Work required: Using the string "markdown" as the key, pull each matching line out of the records below.

Source material:

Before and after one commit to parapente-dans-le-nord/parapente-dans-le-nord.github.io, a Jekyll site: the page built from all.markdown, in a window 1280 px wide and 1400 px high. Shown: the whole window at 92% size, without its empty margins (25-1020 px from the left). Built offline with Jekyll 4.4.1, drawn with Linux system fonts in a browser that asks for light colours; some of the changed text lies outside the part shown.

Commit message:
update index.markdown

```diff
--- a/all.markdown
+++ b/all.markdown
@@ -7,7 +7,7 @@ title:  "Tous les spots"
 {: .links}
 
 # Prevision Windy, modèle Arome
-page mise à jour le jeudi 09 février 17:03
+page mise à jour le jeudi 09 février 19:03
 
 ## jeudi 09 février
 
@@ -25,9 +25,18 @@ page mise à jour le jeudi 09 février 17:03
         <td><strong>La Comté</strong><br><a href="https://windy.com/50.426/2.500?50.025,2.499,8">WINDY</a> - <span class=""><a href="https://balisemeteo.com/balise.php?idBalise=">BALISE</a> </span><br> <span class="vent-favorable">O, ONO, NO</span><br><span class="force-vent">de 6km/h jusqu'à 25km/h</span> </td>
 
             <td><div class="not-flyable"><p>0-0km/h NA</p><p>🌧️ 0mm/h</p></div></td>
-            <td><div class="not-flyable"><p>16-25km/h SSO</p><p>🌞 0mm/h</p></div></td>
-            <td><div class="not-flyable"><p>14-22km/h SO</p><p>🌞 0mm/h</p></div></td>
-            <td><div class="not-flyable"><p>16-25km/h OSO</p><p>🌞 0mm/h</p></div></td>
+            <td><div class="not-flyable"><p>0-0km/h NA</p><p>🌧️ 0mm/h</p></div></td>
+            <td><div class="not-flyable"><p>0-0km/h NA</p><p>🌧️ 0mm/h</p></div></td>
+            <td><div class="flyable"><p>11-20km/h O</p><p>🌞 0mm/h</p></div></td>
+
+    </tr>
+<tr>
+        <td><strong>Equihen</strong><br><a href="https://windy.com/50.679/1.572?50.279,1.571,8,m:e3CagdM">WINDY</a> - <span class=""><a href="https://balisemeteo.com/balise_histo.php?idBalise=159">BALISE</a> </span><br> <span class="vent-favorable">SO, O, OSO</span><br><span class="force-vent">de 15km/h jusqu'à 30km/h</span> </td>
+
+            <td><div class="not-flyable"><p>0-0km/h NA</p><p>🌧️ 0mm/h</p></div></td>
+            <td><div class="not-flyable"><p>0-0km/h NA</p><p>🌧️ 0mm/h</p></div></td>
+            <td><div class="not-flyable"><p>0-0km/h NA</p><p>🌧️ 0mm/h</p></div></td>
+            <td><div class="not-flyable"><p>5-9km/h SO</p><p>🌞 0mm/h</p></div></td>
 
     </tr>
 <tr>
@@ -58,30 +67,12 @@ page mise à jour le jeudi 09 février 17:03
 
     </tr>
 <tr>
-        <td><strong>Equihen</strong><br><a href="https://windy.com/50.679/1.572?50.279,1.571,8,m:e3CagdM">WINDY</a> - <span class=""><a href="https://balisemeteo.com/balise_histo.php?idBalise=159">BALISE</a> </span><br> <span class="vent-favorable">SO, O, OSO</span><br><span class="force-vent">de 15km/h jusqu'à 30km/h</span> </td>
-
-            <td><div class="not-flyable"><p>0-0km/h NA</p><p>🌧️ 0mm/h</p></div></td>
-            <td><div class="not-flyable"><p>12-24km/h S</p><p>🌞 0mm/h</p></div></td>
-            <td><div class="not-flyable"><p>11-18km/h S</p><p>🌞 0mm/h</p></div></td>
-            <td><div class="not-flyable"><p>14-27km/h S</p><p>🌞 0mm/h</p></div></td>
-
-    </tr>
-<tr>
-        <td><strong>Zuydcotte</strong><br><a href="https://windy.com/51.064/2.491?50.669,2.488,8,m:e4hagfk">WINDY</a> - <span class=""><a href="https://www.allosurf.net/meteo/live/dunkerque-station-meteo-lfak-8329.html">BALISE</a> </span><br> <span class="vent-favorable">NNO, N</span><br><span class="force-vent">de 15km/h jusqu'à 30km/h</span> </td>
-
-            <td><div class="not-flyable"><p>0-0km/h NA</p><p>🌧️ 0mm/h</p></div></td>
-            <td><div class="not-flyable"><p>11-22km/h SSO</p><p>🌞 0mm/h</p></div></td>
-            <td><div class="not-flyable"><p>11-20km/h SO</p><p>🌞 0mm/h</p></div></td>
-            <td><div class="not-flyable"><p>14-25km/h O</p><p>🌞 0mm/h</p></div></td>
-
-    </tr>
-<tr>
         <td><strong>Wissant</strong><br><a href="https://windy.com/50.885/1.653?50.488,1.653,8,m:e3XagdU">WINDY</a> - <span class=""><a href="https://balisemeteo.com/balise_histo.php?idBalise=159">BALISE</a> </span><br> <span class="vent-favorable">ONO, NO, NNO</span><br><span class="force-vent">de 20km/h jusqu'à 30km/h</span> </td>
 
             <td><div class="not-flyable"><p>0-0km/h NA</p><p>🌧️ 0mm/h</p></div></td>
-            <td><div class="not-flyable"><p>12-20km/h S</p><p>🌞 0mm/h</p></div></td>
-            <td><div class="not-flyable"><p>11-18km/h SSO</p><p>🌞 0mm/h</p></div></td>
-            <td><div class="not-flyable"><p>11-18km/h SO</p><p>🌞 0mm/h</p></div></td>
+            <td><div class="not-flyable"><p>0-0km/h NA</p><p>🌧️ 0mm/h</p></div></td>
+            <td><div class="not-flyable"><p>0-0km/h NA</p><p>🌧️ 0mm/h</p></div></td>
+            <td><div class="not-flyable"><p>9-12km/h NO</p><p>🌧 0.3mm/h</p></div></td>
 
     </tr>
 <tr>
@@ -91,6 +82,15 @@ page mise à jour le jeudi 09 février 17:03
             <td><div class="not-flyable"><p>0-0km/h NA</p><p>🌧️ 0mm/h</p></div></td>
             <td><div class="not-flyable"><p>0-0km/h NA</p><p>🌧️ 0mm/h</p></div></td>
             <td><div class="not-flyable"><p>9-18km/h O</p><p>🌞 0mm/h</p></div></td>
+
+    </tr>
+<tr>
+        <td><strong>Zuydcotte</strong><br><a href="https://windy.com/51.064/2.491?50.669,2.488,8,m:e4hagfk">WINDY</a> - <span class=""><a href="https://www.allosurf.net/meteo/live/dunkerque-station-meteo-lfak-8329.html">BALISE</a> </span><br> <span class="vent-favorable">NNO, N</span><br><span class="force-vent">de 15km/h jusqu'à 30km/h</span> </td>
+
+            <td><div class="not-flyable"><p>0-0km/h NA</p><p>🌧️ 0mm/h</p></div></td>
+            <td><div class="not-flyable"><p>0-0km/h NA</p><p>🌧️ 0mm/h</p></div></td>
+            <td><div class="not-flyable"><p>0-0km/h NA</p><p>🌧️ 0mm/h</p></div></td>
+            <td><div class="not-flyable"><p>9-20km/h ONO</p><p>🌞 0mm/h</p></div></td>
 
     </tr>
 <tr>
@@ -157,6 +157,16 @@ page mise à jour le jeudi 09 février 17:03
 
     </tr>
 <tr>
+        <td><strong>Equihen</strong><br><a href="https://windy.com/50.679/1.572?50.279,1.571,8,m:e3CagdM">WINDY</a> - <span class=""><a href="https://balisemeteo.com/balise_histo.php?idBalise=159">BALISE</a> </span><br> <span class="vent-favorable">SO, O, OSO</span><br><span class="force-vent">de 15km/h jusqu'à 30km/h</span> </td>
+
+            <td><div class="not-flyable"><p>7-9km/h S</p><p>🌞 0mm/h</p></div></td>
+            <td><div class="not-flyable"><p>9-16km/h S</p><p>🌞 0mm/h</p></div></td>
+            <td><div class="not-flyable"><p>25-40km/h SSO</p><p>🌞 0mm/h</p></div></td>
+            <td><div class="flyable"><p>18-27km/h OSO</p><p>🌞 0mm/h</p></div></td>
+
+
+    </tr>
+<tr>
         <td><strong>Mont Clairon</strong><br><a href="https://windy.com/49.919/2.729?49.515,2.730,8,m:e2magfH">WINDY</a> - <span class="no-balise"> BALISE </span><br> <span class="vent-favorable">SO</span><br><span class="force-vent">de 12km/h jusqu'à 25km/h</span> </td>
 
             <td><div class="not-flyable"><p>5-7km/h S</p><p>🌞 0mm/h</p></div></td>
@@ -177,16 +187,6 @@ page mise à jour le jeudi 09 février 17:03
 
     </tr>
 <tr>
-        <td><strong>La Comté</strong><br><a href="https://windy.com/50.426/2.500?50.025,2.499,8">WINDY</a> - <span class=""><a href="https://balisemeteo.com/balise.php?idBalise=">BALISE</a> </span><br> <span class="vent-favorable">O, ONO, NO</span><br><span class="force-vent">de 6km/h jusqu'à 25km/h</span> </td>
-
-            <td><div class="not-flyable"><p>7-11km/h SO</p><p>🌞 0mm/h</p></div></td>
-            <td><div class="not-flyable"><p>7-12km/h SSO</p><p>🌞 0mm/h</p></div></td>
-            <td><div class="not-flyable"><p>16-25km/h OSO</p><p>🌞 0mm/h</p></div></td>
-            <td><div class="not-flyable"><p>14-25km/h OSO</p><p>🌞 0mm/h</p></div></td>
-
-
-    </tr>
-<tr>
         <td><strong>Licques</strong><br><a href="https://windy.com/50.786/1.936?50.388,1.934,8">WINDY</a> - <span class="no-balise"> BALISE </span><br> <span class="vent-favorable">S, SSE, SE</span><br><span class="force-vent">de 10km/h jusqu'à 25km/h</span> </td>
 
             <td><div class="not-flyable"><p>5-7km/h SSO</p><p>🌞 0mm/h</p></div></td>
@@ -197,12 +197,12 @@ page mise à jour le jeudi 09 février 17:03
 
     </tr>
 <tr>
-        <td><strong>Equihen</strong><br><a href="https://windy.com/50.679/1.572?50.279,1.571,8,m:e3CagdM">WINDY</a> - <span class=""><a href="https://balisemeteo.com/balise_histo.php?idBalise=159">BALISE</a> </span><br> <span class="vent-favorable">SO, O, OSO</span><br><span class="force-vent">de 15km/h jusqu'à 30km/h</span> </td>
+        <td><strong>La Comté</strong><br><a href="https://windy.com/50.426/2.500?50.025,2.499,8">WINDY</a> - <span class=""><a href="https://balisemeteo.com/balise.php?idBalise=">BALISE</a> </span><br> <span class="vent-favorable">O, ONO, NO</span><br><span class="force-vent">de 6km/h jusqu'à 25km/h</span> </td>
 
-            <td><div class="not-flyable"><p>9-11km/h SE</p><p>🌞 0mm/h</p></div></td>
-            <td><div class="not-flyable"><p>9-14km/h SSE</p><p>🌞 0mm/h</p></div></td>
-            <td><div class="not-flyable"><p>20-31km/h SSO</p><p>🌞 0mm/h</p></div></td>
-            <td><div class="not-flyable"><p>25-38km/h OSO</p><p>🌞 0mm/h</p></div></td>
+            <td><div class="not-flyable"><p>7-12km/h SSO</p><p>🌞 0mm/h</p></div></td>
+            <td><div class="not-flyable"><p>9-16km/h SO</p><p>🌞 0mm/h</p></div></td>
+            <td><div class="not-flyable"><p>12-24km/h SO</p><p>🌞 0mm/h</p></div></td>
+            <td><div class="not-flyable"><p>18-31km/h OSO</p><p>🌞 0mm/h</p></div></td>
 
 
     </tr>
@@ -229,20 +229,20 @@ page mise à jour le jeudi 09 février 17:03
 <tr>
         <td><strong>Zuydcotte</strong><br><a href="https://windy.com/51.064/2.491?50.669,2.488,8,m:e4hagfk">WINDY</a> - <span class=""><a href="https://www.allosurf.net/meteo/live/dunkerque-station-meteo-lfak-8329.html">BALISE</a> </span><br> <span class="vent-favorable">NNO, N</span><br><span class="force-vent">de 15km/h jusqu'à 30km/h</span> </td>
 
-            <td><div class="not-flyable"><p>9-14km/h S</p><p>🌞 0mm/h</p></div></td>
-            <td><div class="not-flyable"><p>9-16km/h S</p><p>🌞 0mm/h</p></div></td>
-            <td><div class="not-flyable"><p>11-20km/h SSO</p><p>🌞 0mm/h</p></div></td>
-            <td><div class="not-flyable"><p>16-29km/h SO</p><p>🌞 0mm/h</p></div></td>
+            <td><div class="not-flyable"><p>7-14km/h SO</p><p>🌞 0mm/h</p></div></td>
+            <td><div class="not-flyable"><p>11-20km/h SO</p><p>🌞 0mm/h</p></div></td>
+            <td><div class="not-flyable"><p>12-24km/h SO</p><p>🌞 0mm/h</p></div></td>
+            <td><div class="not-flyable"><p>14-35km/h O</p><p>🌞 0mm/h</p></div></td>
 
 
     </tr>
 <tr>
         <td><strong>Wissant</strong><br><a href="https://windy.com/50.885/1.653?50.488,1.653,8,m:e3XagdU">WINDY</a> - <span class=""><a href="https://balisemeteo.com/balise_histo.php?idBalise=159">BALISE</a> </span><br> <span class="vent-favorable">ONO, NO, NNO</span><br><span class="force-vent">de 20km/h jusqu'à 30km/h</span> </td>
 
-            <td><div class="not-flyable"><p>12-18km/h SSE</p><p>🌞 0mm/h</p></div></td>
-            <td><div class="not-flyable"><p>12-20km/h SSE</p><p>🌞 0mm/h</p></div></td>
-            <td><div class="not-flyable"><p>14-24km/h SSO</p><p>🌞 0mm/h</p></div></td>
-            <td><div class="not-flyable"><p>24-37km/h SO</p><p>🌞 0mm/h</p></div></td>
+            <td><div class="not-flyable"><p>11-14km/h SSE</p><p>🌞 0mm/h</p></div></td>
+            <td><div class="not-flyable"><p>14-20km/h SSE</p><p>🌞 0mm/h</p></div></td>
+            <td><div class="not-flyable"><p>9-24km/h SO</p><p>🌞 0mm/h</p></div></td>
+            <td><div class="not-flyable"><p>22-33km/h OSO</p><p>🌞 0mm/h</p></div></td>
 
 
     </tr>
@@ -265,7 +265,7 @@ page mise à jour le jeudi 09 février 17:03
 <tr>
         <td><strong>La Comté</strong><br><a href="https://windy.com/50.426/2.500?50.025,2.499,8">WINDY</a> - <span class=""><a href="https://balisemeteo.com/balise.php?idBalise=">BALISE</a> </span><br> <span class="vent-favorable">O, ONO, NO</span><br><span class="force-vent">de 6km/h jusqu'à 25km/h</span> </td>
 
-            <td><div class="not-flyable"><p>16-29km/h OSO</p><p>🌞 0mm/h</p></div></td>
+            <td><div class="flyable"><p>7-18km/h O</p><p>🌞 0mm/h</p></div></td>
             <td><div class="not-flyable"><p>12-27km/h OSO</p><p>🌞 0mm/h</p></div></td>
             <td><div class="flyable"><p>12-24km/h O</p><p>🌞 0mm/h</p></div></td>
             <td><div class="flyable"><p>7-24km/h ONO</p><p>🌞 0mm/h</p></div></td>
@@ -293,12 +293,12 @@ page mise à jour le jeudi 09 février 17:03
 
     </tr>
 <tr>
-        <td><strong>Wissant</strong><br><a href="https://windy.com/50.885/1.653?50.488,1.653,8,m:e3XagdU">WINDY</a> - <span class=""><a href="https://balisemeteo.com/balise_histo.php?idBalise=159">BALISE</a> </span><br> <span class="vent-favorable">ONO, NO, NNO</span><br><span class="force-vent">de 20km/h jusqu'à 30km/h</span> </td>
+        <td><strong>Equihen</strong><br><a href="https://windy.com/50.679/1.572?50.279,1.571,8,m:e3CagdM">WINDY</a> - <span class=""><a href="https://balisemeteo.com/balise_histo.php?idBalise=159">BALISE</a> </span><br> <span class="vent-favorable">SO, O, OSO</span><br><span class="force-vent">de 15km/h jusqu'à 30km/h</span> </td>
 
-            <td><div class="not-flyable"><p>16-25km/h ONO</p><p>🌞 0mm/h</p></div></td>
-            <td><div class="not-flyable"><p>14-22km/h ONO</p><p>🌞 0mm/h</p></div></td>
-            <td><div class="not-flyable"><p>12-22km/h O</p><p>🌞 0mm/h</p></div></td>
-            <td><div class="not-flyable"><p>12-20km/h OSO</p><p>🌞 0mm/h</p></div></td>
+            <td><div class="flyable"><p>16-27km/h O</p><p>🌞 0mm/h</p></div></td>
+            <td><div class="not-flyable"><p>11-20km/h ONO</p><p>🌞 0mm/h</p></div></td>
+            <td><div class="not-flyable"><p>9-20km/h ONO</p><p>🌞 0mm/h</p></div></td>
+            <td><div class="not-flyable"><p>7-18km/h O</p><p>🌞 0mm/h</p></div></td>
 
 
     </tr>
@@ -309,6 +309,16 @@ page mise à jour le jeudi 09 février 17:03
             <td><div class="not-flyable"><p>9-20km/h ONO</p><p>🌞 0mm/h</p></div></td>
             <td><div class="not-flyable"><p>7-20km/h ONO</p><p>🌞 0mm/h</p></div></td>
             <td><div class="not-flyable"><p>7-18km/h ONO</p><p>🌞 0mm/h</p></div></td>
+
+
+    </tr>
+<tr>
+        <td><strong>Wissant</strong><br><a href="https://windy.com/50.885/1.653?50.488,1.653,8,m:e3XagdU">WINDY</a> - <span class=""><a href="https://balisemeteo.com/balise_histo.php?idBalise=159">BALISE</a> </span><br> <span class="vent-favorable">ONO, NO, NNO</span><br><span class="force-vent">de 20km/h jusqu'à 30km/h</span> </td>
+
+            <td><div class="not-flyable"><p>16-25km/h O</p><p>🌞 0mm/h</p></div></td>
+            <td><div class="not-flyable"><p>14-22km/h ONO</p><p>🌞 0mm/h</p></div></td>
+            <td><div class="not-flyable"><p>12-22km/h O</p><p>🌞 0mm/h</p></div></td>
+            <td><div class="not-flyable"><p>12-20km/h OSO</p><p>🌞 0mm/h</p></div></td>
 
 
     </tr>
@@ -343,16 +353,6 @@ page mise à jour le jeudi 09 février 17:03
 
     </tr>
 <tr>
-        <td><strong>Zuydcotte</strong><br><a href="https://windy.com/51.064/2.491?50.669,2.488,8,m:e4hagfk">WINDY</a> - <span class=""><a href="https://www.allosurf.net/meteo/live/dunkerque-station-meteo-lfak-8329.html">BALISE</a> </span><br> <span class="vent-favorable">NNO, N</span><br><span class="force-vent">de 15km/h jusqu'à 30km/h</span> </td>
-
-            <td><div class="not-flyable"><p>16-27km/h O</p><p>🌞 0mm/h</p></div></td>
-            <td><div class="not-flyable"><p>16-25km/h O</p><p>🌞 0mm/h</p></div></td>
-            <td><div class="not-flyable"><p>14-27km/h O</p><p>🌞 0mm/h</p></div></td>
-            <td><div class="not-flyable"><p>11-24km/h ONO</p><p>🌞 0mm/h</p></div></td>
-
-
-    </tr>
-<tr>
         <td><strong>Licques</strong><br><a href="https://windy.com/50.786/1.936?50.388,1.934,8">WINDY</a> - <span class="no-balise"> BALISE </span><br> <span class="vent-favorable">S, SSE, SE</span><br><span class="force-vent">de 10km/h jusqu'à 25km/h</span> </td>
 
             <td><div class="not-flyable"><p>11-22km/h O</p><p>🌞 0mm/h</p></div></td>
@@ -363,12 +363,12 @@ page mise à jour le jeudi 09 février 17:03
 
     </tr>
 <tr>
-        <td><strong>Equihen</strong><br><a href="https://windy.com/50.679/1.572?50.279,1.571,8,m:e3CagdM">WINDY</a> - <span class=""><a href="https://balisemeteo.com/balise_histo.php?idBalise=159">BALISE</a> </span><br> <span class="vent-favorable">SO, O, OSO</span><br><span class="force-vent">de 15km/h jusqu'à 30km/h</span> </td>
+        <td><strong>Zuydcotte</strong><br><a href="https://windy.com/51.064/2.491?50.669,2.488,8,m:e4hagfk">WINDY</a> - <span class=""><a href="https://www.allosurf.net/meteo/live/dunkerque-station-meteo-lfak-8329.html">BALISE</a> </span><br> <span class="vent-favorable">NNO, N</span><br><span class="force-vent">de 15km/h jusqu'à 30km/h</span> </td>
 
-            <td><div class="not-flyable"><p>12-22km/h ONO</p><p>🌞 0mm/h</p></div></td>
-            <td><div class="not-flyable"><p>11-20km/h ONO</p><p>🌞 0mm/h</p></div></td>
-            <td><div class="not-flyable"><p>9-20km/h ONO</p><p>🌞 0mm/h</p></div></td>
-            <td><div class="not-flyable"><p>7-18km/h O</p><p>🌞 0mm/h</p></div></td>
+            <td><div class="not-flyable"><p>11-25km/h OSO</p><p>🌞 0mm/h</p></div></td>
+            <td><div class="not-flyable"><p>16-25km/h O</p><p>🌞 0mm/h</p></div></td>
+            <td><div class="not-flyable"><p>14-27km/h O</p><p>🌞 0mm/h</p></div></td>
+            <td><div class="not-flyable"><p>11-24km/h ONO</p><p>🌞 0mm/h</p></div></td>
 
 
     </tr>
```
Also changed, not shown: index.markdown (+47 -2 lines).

Answer to the problem:
Before and after one commit to parapente-dans-le-nord/parapente-dans-le-nord.github.io, a Jekyll site: the page built from all.markdown, in a window 1280 px wide and 1400 px high. Shown: the whole window at 92% size, without its empty margins (25-1020 px from the left). Built offline with Jekyll 4.4.1, drawn with Linux system fonts in a browser that asks for light colours; some of the changed text lies outside the part shown.
update index.markdown
--- a/all.markdown
+++ b/all.markdown
Also changed, not shown: index.markdown (+47 -2 lines).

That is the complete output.